Fifth meeting of the Oxford Democracy Cafe
9th March 2019
9th March 2019
Gender Democracy was the topic for discussion at the fifth meeting of the Oxford Democracy Café on Saturday 9 March.
Report of the meeting, and summary of small group discussions.
Continuing our concerns about our current democratic political systems, and to chime with International Women’s Week, our topic for this Café was Gender Democracy
In particular we considered
⦁ How do we get a democratic system which reflects the gender balance of society?
⦁ Would more participative forms of democracy help to achieve gender democracy?
⦁ What systems elsewhere deliver gender democracy?
We were a smaller group than usual, with only one male contributor. This puzzled us given that gender applies to both women and men, and that many of the advantages of a better gender balance in politics at all levels is of concern to men too.
The usual format of small groups, plenary and report back session was followed.

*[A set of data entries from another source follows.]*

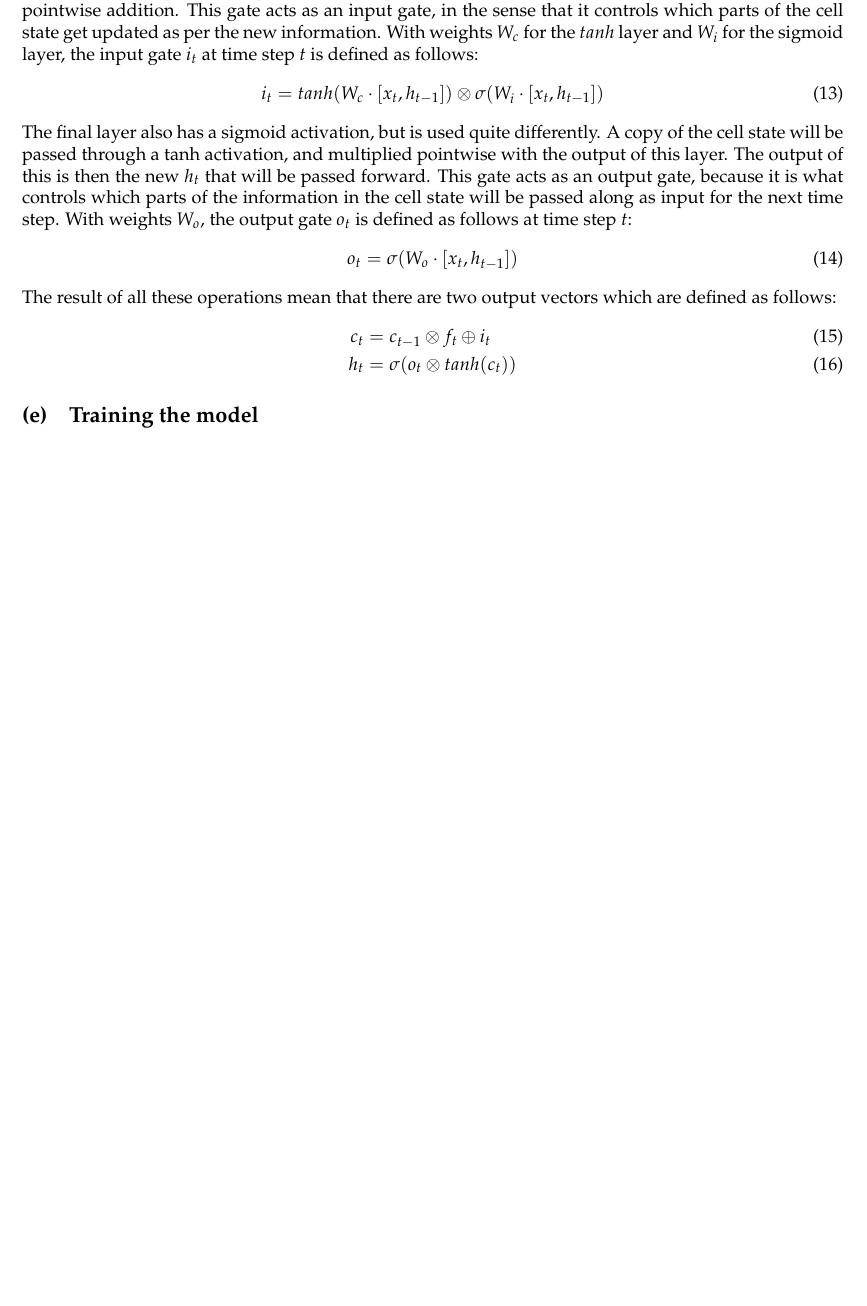
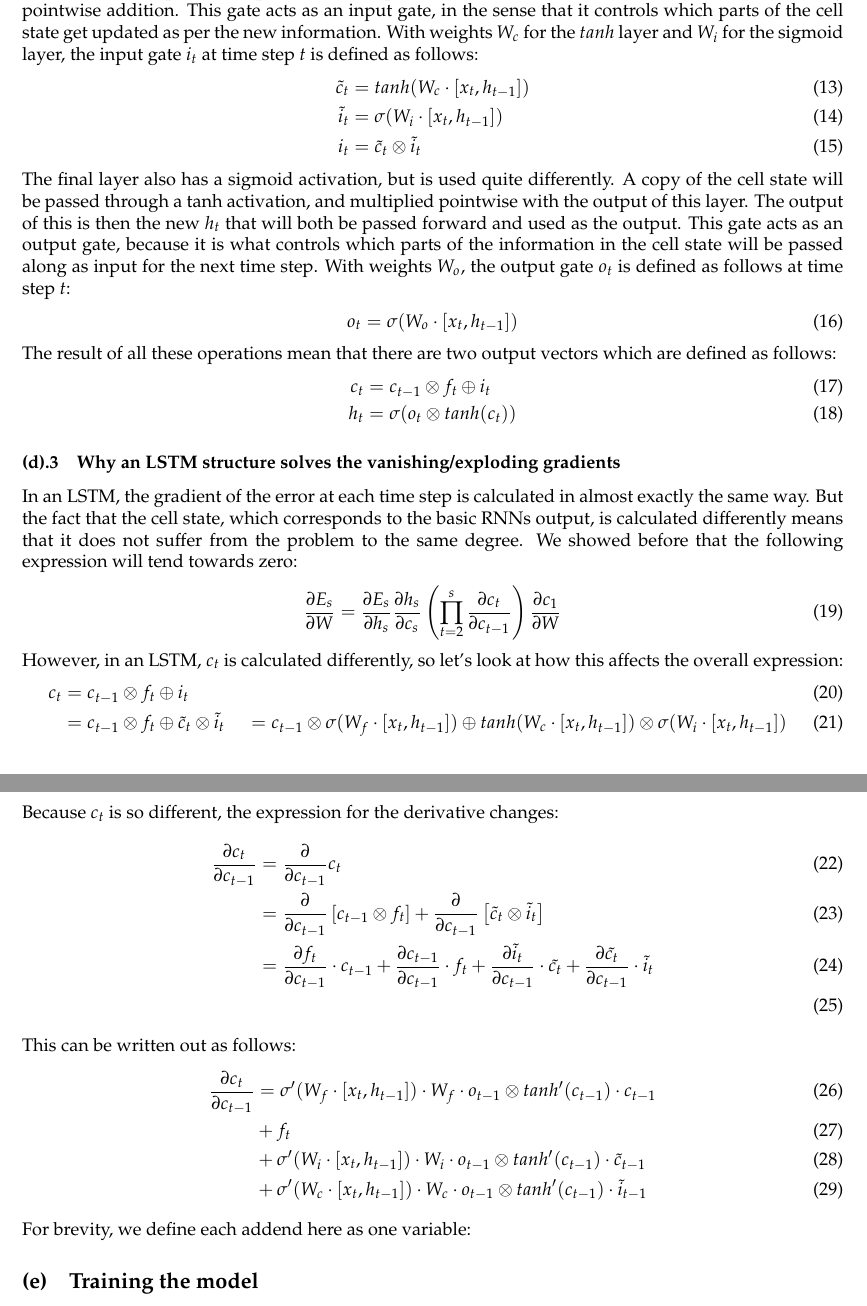
Before and after one commit to Cavtheman/proteinbachelor, a LaTeX document (report/master.tex, which reads report/latex/lstm/lstm.tex): part of page 11 of 17 before the commit and two parts of pages 11 and 12 of 17 after it, the two joined at a grey line, cut so that both start at the same text, the shorter picture padded with empty space. Compiled offline with pdfLaTeX.

Commit message:
starting to write how lstm fixes vanishing gradients

```diff
--- a/report/latex/lstm/lstm.tex
+++ b/report/latex/lstm/lstm.tex
@@ -95,11 +95,13 @@
 \noindent
 The next two layers also interact with the cell state, but are combined via pointwise multiplication to act as a single gate. The first layer has a sigmoid activation function, while the second has a $tanh$ activation function. The output of this pointwise multiplication will then be combined with the cell state using pointwise addition. This gate acts as an input gate, in the sense that it controls which parts of the cell state get updated as per the new information. With weights $W_c$ for the $tanh$ layer and $W_i$ for the sigmoid layer, the input gate $i_t$ at time step $t$ is defined as follows:
 \begin{align}
-    i_t &= tanh(W_c \cdot [x_t,h_{t-1}]) \otimes \sigma (W_i \cdot [x_t,h_{t-1}])
+    \tilde{c}_t &= tanh(W_c \cdot [x_t,h_{t-1}]) \\
+    \tilde{i}_t &= \sigma (W_i \cdot [x_t,h_{t-1}]) \\
+    i_t &= \tilde{c}_t \otimes \tilde{i}_t
 \end{align}
 
 \noindent
-The final layer also has a sigmoid activation, but is used quite differently. A copy of the cell state will be passed through a tanh activation, and multiplied pointwise with the output of this layer. The output of this is then the new $h_t$ that will be passed forward. This gate acts as an output gate, because it is what controls which parts of the information in the cell state will be passed along as input for the next time step.
+The final layer also has a sigmoid activation, but is used quite differently. A copy of the cell state will be passed through a tanh activation, and multiplied pointwise with the output of this layer. The output of this is then the new $h_t$ that will both be passed forward and used as the output. This gate acts as an output gate, because it is what controls which parts of the information in the cell state will be passed along as input for the next time step.
 With weights $W_o$, the output gate $o_t$ is defined as follows at time step $t$:
 \begin{align}
     o_t &= \sigma(W_o \cdot [x_t,h_{t-1}])
@@ -109,3 +111,32 @@
     c_t &= c_{t-1} \otimes f_t \oplus i_t \\
     h_t &= \sigma (o_t \otimes tanh (c_t))
 \end{align}
+
+\subsubsection{Why an LSTM structure solves the vanishing/exploding gradients}
+In an LSTM, the gradient of the error at each time step is calculated in almost exactly the same way. But the fact that the cell state, which corresponds to the basic RNNs output, is calculated differently means that it does not suffer from the problem to the same degree. We showed before that the following expression will tend towards zero:
+\begin{align}
+    \frac{\partial E_s}{\partial W} &= \frac{\partial E_s}{\partial h_s}\frac{\partial h_s}{\partial c_s} \left(\prod_{t=2}^s\frac{\partial c_t}{\partial c_{t-1}} \right) \frac{\partial c_1} {\partial W}
+\end{align}
+However, in an LSTM, $c_t$ is calculated differently, so let's look at how this affects the overall expression:
+\begin{align}
+    c_t &= c_{t-1} \otimes f_t \oplus i_t \\
+    &=  c_{t-1} \otimes f_t \oplus \tilde{c}_t \otimes \tilde{i}_t
+    &= c_{t-1} \otimes \sigma (W_f \cdot [x_t,h_{t-1}]) \oplus tanh(W_c \cdot [x_t,h_{t-1}]) \otimes \sigma (W_i \cdot [x_t,h_{t-1}])
+\end{align}
+Because $c_t$ is so different, the expression for the derivative changes:
+\begin{align}
+    \frac{\partial c_t}{\partial c_{t-1}} &= \frac{\partial}{\partial c_{t-1}} c_t \\
+    &= \frac{\partial}{\partial c_{t-1}} \left[c_{t-1} \otimes f_t \right] + \frac{\partial}{\partial c_{t-1}} \left[\tilde{c}_t \otimes \tilde{i}_t \right] \\
+    &= \frac{\partial f_t}{\partial c_{t-1}} \cdot c_{t-1} + \frac{\partial c_{t-1}}{\partial c_{t-1}} \cdot f_t + \frac{\partial \tilde{i}_t}{\partial c_{t-1}} \cdot \tilde{c_t} + \frac{\partial \tilde{c_t}}{\partial c_{t-1}} \cdot \tilde{i}_t \\
+\end{align}
+This can be written out as follows:
+\begin{align}
+    \frac{\partial c_t}{\partial c_{t-1}} &= \sigma'(W_f \cdot [x_t,h_{t-1}]) \cdot W_f \cdot o_{t-1} \otimes tanh'(c_{t-1}) \cdot c_{t-1} \\
+    &+ f_t \\
+    &+ \sigma'(W_i \cdot [x_t,h_{t-1}]) \cdot W_i \cdot o_{t-1} \otimes tanh'(c_{t-1}) \cdot \tilde{c}_{t-1} \\
+    &+ \sigma'(W_c \cdot [x_t,h_{t-1}]) \cdot W_c \cdot o_{t-1} \otimes tanh'(c_{t-1}) \cdot \tilde{i}_{t-1}
+\end{align}
+For brevity, we define each addend here as one variable:
+%\begin{align}
+%
+%\end{align}
```
Also changed, not shown: report/latex/lstm/lstm.tex (4 more changed lines).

In the small groups many issues were raised, with data being available from a variety of sources; in particular a table showing the percentage of women MPs in countries around the world. In the UK with the first past the post system only 32% of Westminster MPs are women, which puts us 39th in the league table (see link below). In comparison many countries with proportional representation return more women to parliament.
The effects of under-representation of women in parliament on the public policy agenda and the articulation of women’s interests was discussed, as women legislators are more likely to raise distinctive concerns affecting women. When considering the use of PR one group considered extending the application of it to include ensuring that the proportions of those elected reflected the 51% / 49% gender balance in the country.
To summarise their discussions the two groups came up with quite similar analyses, identifying barriers/obstacles to gender democracy, and ways forward/enablers, with one group stressing the role of the law as significant as both a barrier and enabler.
- First past the post [FPTP]
- We’re the 6th generation – keep revisiting the same issues!
- Acceptance of the status quo
- Lack of localism
- Power, skewed
- Divide and rule – othering of difference
- Being ignored, silenced, squashed
- Negative media narratives
- Expectations of what politicians look like, feeds into self image
- Lack of quality childcare
- Length of working day
- Government imposed education policy stifles young people thinking independently
- Proportional Representation
- Role of the law to bring change
- Changing social attitudes
- Change the political culture
- Enabling environments – Democracy Café
- Good role models; Nordics, NZ
- Inclusive, cheap public transport
- Citizenship education
- Encourage trade union representation
- Address issues of climate change, of income equality
- Citizens’ Assemblies
- Women as breadwinners need: Family friendly policy and Childcare
- Encourage fathers to participate equally
- Work-life balance; shorter hours
- Job sharing for politicians at all levels